- “Love is everything it’s cracked up to be…It really is worth fighting for, being brave for, risking everything for.”
- —Erica Jong, O Magazine, February 2004
- The heart fuels the mind, while the mind keeps the heart alive.
- The artist always falls in love before the architect. The artist falls in love with the subject, finding a love that inspires work, creation, imagination; the architect falls in love with the work, always worried that any other love might prove too distracting.
- The architect cuts out ‘unnecessary’ distractions, never realizing, perhaps, that such distractions, particularly those involving love, human love, only foster a deeper passion for life and an excited inspiration to produce great work, or to work greatly.
- The balance, then, comes in realizing how to be both an architect and an artist. Is either love greater? This is relatively uncertain, but people are often more permanent than buildings. A building does not reciprocate matters of the heart, but serves only as a reflection of the passion, the love, of the architect.
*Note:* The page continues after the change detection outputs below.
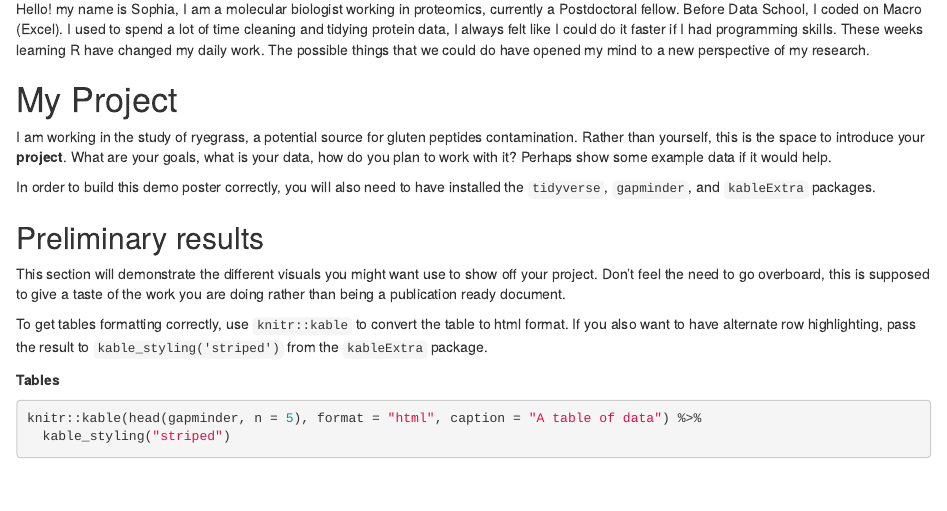
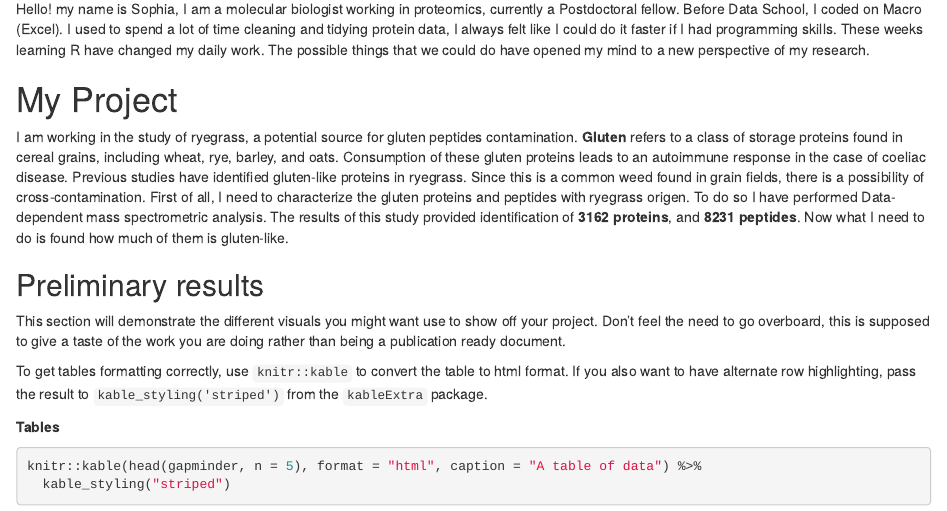
Before and after one commit to Sophia-006/finalprojectDataSchool, an R Markdown document (Untitled/myproject.Rmd): the page in a window 1100 px wide, from 160 px down. Rendered offline with R 4.5, knitr and Pandoc, with nearby package versions; drawn as R Markdown's standard HTML page in place of the format the file asks for; the gapminder table comes from the copy in Python's plotly package.

Commit message:
my project

```diff
--- a/Untitled/myproject.Rmd
+++ b/Untitled/myproject.Rmd
@@ -29,13 +29,8 @@ library(kableExtra)
 Hello! my name is Sophia, I am a molecular biologist working in proteomics, currently a Postdoctoral fellow.  Before Data School, I coded on Macro (Excel). I used to spend a lot of time cleaning and tidying protein data, I always felt like I could do it faster if I had programming skills. These weeks learning R have changed my daily work. The possible things that we could do have opened my mind to a new perspective of my research.
 
 # My Project
-I am working in the study of ryegrass, a potential source for gluten peptides contamination.
-Rather than yourself, this is the space to introduce your **project**. What are
-your goals, what is your data, how do you plan to work with it? Perhaps show some example data if
-it would help.
+I am working in the study of ryegrass, a potential source for gluten peptides contamination. **Gluten** refers to a class of storage proteins found in cereal grains, including wheat, rye, barley, and oats. Consumption of these gluten proteins leads to an autoimmune response in the case of coeliac disease. Previous studies have identified gluten-like proteins in ryegrass. Since this is a common weed found in grain fields, there is a possibility of cross-contamination. First of all, I need to characterize the gluten proteins and peptides with ryegrass origen. To do so I have performed Data-dependent mass spectrometric analysis. The results of this study provided identification of **3162 proteins**, and **8231 peptides**. Now what I need to do is found how much of them is gluten-like.
 
-In order to build this demo poster correctly, you will also need to have installed the `tidyverse`,
-`gapminder`, and `kableExtra` packages.
 
 ## Preliminary results
 
```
- Perhaps this is why so many fall in love with work, as in its muted reciprocation, it does not possess the ability to hurt—failure is not the fault of the building, the architectural product, and the architect has only to blame himself. But what is love without risk, without the possibility of being hurt, without one putting everything on the line for an uncertainty that might fail, but might be greater than the artist ever imagined.
- This architect is naive; this artist is idealistic.
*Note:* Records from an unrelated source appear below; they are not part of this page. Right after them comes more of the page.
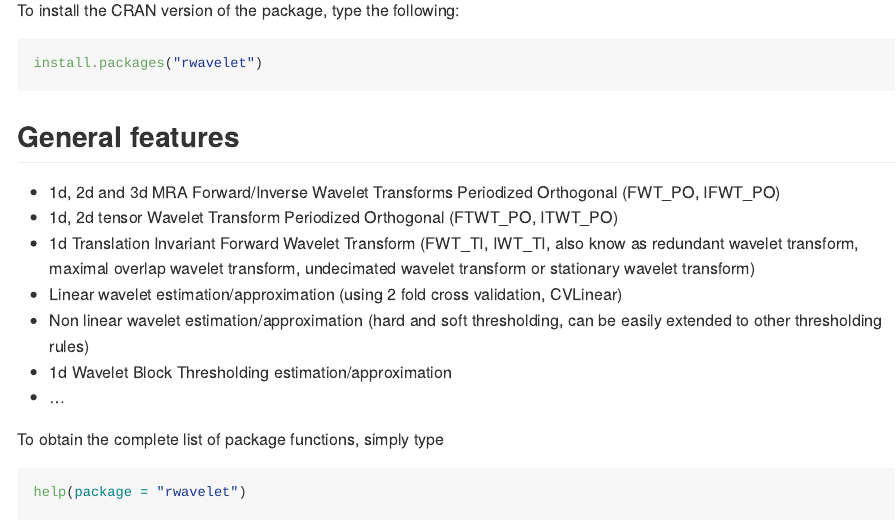
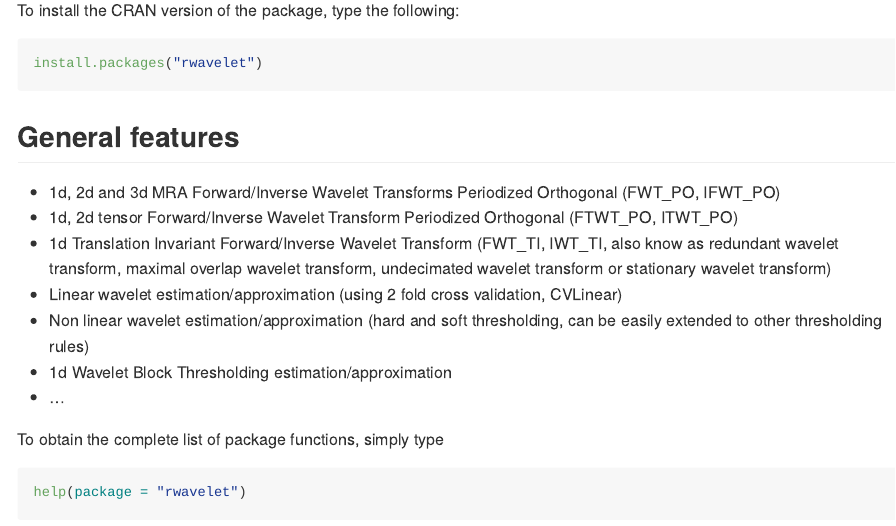
Before and after one commit to fabnavarro/rwavelet, an R Markdown document (README.Rmd): the page in a window 1100 px wide, from 460 px down. The pictures show the output file README.md that the author committed with the source, drawn offline in the style of GitHub; badge pictures from the web are left out.

Commit message:
update readme

```diff
--- a/README.Rmd
+++ b/README.Rmd
@@ -40,8 +40,8 @@ install.packages("rwavelet")
 ## General features
 
 * 1d, 2d and 3d MRA Forward/Inverse Wavelet Transforms Periodized Orthogonal (FWT_PO, IFWT_PO)
-* 1d, 2d tensor Wavelet Transform Periodized Orthogonal (FTWT_PO, ITWT_PO)
-* 1d Translation Invariant Forward Wavelet Transform (FWT_TI, IWT_TI, also know as redundant wavelet transform, maximal overlap wavelet transform, undecimated wavelet transform or stationary wavelet transform)
+* 1d, 2d tensor Forward/Inverse Wavelet Transform Periodized Orthogonal (FTWT_PO, ITWT_PO)
+* 1d Translation Invariant Forward/Inverse Wavelet Transform (FWT_TI, IWT_TI, also know as redundant wavelet transform, maximal overlap wavelet transform, undecimated wavelet transform or stationary wavelet transform)
 * Linear wavelet estimation/approximation (using 2 fold cross validation, CVLinear)
 * Non linear wavelet estimation/approximation (hard and soft thresholding, can be easily extended to other thresholding rules)
 * 1d Wavelet Block Thresholding estimation/approximation
```
Also changed, not shown: README.md.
The one who occupies the architect’s drawings. Nameless, asexual, amorphous, but, perhaps, always appreciative of the space provided. One wonders if all people were created without picking up the pen—one stroke.
- “The follies which a man regrets most, in his life, are those which he didn’t commit when he had the opportunity.”
- —Helen Rowland (1876-1950), A Guide to Men, 1922
- “When they discover the center of the universe, a lot of people will be disappointed to discover they are not it.”
- —Bernard Bailey
- “I hope you love birds too. It is economical. It saves going to heaven.”
- —Emily Dickinson (1830-1886)
- “The optimist proclaims that we live in the best of all possible worlds; and the pessimist fears this is true.”
- —James Branch Cabell (1879-1958), The Silver Stallion, 1926
- Falling upwards is an interesting phenomenon, as it may be assumed that one cannot see where they will end up as they might when falling downwards. Life is, perhaps, then a series of ‘up-falls’, or a singular falling-up, in which a parachute will do no good. It’s better not to have regrets when one knows there isn’t a cord to pull, and better to cherish time spent in the clouds, rushing towards the heavens, the cosmos, then fearing a ground that becomes more clear on approach.
- Taking a trip, a fall, without a known end can be exhilarating, considering the possibilities of the end result, assuming there is a result, are virtually endless and cannot be predicted in all their variations. This is, perhaps, why art is so seductive in comparison to architecture. The architect wants to know what the product is, what it will be or become, whereas the artist has more freedom in exploring what leads to the product, with the process becoming that which is considered the final piece—art.
- Yet, there is often confusion when a project is proposed with an unknown end. Why must the unknown always be feared when its possibilities might be cherished?
- A rambling conversation, really. But the artist certainly likes to ask questions, and the architect occasionally has answers.
- “In silence man can most readily preserve his integrity.”
- —Meister Echkhart
- “Painting is just another way of keeping a diary.”
- —Pablo Picasso (1881-1973)
- “Painting is silent poetry, and poetry is painting with the gift of speech.”
- —Simonides (556 BC - 468 BC)
- That moment when one desperately grabs for the words that moments before fluttered from their lips. Such a disappointment, to know that once something has been heard, not said, it may never be forgotten. For the words that are spoken but never heard are merely secrets lost to the wind.
- Perhaps it is easier to speak through paintings, poetry, buildings, space. Then again, one is oft to misunderstand the words of another, especially when they are simply hanging on the wall, are the wall, without the presence of their origin.